- _Instructions for the task_:
In your copy of the data, include no pictures and alter nothing else.
Data for this task section start
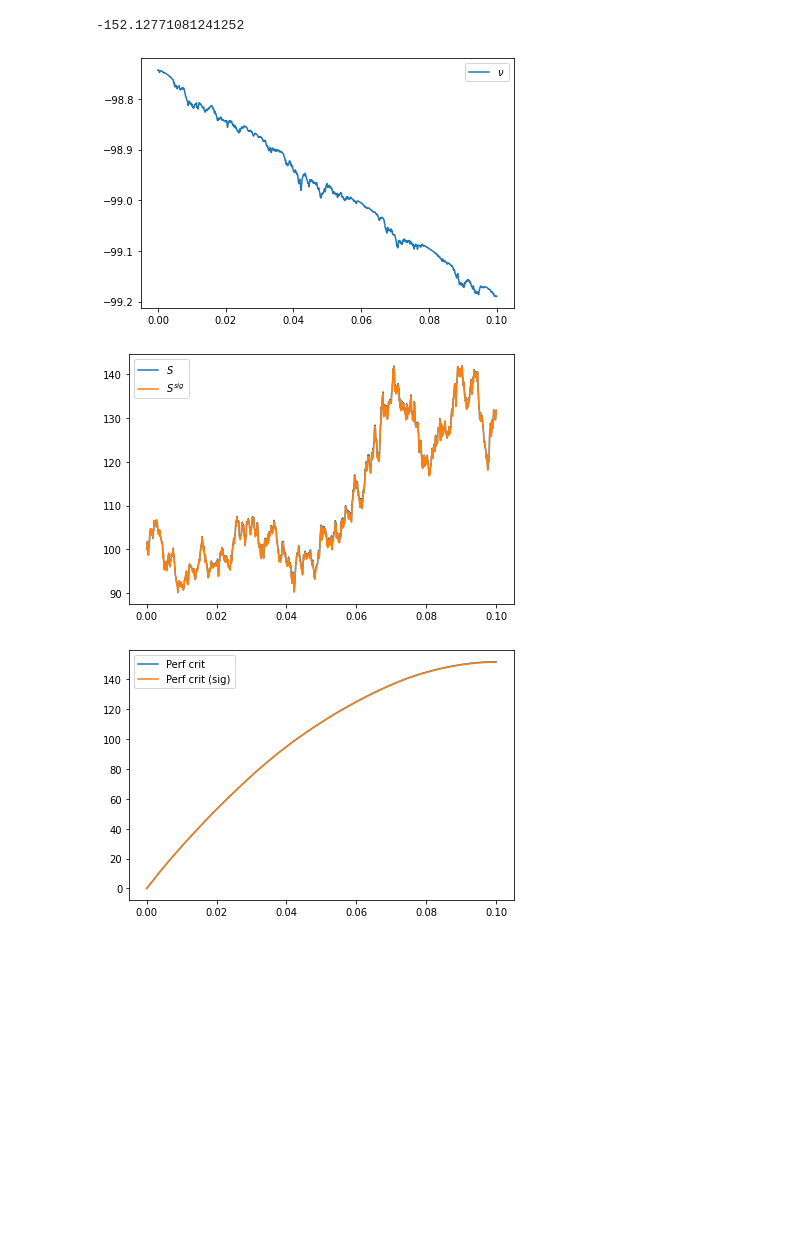
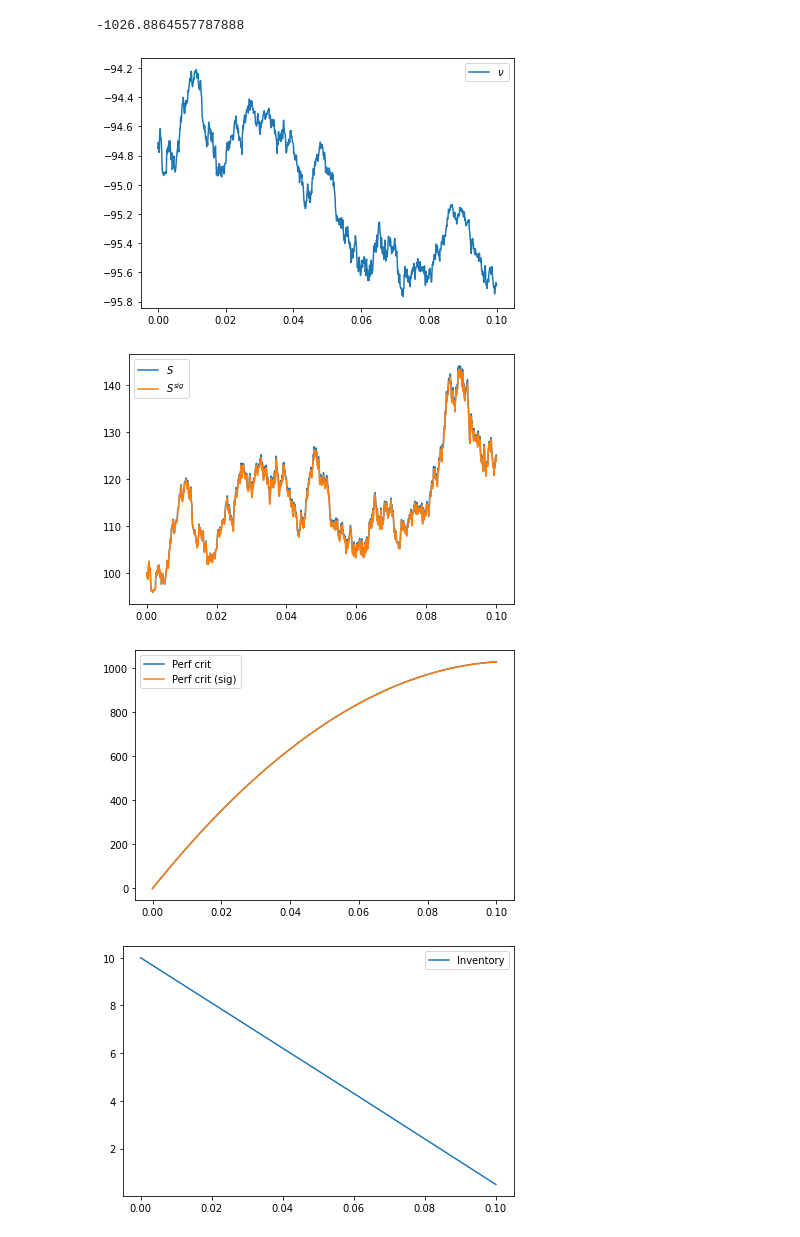
Before and after one commit to muhammadalifaqsha/optimal-control-with-signatures, a Jupyter notebook: notebooks/alif-playground-problem2.ipynb, the cells around one changed output. Saved outputs shown, nothing was run; the diff lists cells and outputs as text; code cells hidden in the pictures; blank space fills up the shorter version.

```diff
--- a/notebooks/alif-playground-problem2.ipynb
+++ b/notebooks/alif-playground-problem2.ipynb
@@ -16,12 +16,12 @@ import pickle
 # %%
 sigma_s = 1e-1
 b1 = 1e-3
-b3 = 1e-4
+b3 = 1e-2
 sigma2 = 1
 
 params = {'b0': 1, 'b1': b1, 'b2': 1, 'b3': b3,
           'sigma0': 1, 'sigma2': sigma2, 'k': 1e-3,
-          'theta1': 1, 'theta2': 1e-2, 'S0': 100, 'Q0': 10, 'X0': 0,
+          'theta1': 10, 'theta2': 1e-2, 'S0': 100, 'Q0': 10, 'X0': 0,
           'T': 0.10, 'Nt': 1_000}
 
 env = problem2.environment(**params)
@@ -44,14 +44,14 @@ F = ta.sig_to_tensor(F, optimiser_1.dim, optimiser_1.order)
 # %%
-optimiser_1.F = F
+#optimiser_1.F = F
 # %%
 np.random.seed(456)
 trunc_lev = 4
 trunc_lev_1 = 4
-n_epochs = 20
-lr = 0.1
+n_epochs = 100
+lr = 10
 
-#optimiser_1.train_sgd(n_epochs, lr = lr, trunc_lev_s = trunc_lev, trunc_lev_alpha_hat = trunc_lev_1, method='SGD')
+optimiser_1.train_sgd(n_epochs, lr = lr, trunc_lev_s = trunc_lev, method='SGD')
 
-#F = optimiser_1.F
+F = optimiser_1.F
 
 strag_sig = problem2.sig_strag_dot(F, order = order)
@@ -82,7 +86,7 @@ Sig: 1137.1588388705395
 # %%
 optimiser_1.value_fn(F.flatten(), trunc_lev_s = trunc_lev)
 # %% [output]
--152.12771081241252
+-1026.8864557787888
 # %%
 # f_s_sig = problem1.sig_strag_dot_1(f_s, order = trunc_lev)
 # f_alpha_sig = problem1.sig_strag_dot_1(f_alpha, order = trunc_lev_1)
@@ -106,28 +110,34 @@ for it in range(env.Nt+1):
     perf_hist[it,:] = f_perf_crit(env,it)
     #S_sig[it,:] = strag_sig(env,it)
 # %%
-nsim = 2
+nsim = 9
 
 plt.plot(env.timesteps, env.nu[:,nsim], label=r'$\nu$')
 plt.legend()
 plt.tight_layout()
 plt.show()
 
 plt.plot(env.timesteps, env.S[:,nsim], label=r'$S$')
 plt.plot(env.timesteps, S_sig[:,nsim], label=r'$S^{sig}$')
 plt.legend()
 plt.tight_layout()
 plt.show()
 
 plt.plot(env.timesteps[:], env.run_crit[:,nsim], label=r'Perf crit')
 plt.plot(env.timesteps[:], perf_hist[:,nsim], label=r'Perf crit (sig)')
 plt.legend()
 plt.tight_layout()
 plt.show()
+
+plt.plot(env.timesteps[:], env.Q[:,nsim], label=r'Inventory')
+plt.legend()
+plt.tight_layout()
+plt.show()
 # %% [output]
-[figure, old version]
+[figure, new version]
-[figure, old version]
+[figure, new version]
-[figure, old version]
+[figure, new version]
+[figure, added]
 # %%
 env.Q
 # %% [output]
```
Also changed, not shown: parts of 6 cells of this notebook, 17 other files.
Data for this task section end
- _Result for this task_:
Before and after one commit to muhammadalifaqsha/optimal-control-with-signatures, a Jupyter notebook: notebooks/alif-playground-problem2.ipynb, the cells around one changed output. Saved outputs shown, nothing was run; the diff lists cells and outputs as text; code cells hidden in the pictures; blank space fills up the shorter version.

```diff
--- a/notebooks/alif-playground-problem2.ipynb
+++ b/notebooks/alif-playground-problem2.ipynb
@@ -16,12 +16,12 @@ import pickle
 # %%
 sigma_s = 1e-1
 b1 = 1e-3
-b3 = 1e-4
+b3 = 1e-2
 sigma2 = 1
 
 params = {'b0': 1, 'b1': b1, 'b2': 1, 'b3': b3,
           'sigma0': 1, 'sigma2': sigma2, 'k': 1e-3,
-          'theta1': 1, 'theta2': 1e-2, 'S0': 100, 'Q0': 10, 'X0': 0,
+          'theta1': 10, 'theta2': 1e-2, 'S0': 100, 'Q0': 10, 'X0': 0,
           'T': 0.10, 'Nt': 1_000}
 
 env = problem2.environment(**params)
@@ -44,14 +44,14 @@ F = ta.sig_to_tensor(F, optimiser_1.dim, optimiser_1.order)
 # %%
-optimiser_1.F = F
+#optimiser_1.F = F
 # %%
 np.random.seed(456)
 trunc_lev = 4
 trunc_lev_1 = 4
-n_epochs = 20
-lr = 0.1
+n_epochs = 100
+lr = 10
 
-#optimiser_1.train_sgd(n_epochs, lr = lr, trunc_lev_s = trunc_lev, trunc_lev_alpha_hat = trunc_lev_1, method='SGD')
+optimiser_1.train_sgd(n_epochs, lr = lr, trunc_lev_s = trunc_lev, method='SGD')
 
-#F = optimiser_1.F
+F = optimiser_1.F
 
 strag_sig = problem2.sig_strag_dot(F, order = order)
@@ -82,7 +86,7 @@ Sig: 1137.1588388705395
 # %%
 optimiser_1.value_fn(F.flatten(), trunc_lev_s = trunc_lev)
 # %% [output]
--152.12771081241252
+-1026.8864557787888
 # %%
 # f_s_sig = problem1.sig_strag_dot_1(f_s, order = trunc_lev)
 # f_alpha_sig = problem1.sig_strag_dot_1(f_alpha, order = trunc_lev_1)
@@ -106,28 +110,34 @@ for it in range(env.Nt+1):
     perf_hist[it,:] = f_perf_crit(env,it)
     #S_sig[it,:] = strag_sig(env,it)
 # %%
-nsim = 2
+nsim = 9
 
 plt.plot(env.timesteps, env.nu[:,nsim], label=r'$\nu$')
 plt.legend()
 plt.tight_layout()
 plt.show()
 
 plt.plot(env.timesteps, env.S[:,nsim], label=r'$S$')
 plt.plot(env.timesteps, S_sig[:,nsim], label=r'$S^{sig}$')
 plt.legend()
 plt.tight_layout()
 plt.show()
 
 plt.plot(env.timesteps[:], env.run_crit[:,nsim], label=r'Perf crit')
 plt.plot(env.timesteps[:], perf_hist[:,nsim], label=r'Perf crit (sig)')
 plt.legend()
 plt.tight_layout()
 plt.show()
+
+plt.plot(env.timesteps[:], env.Q[:,nsim], label=r'Inventory')
+plt.legend()
+plt.tight_layout()
+plt.show()
 # %% [output]
-[figure, old version]
+[figure, new version]
-[figure, old version]
+[figure, new version]
-[figure, old version]
+[figure, new version]
+[figure, added]
 # %%
 env.Q
 # %% [output]
```
Also changed, not shown: parts of 6 cells of this notebook, 17 other files.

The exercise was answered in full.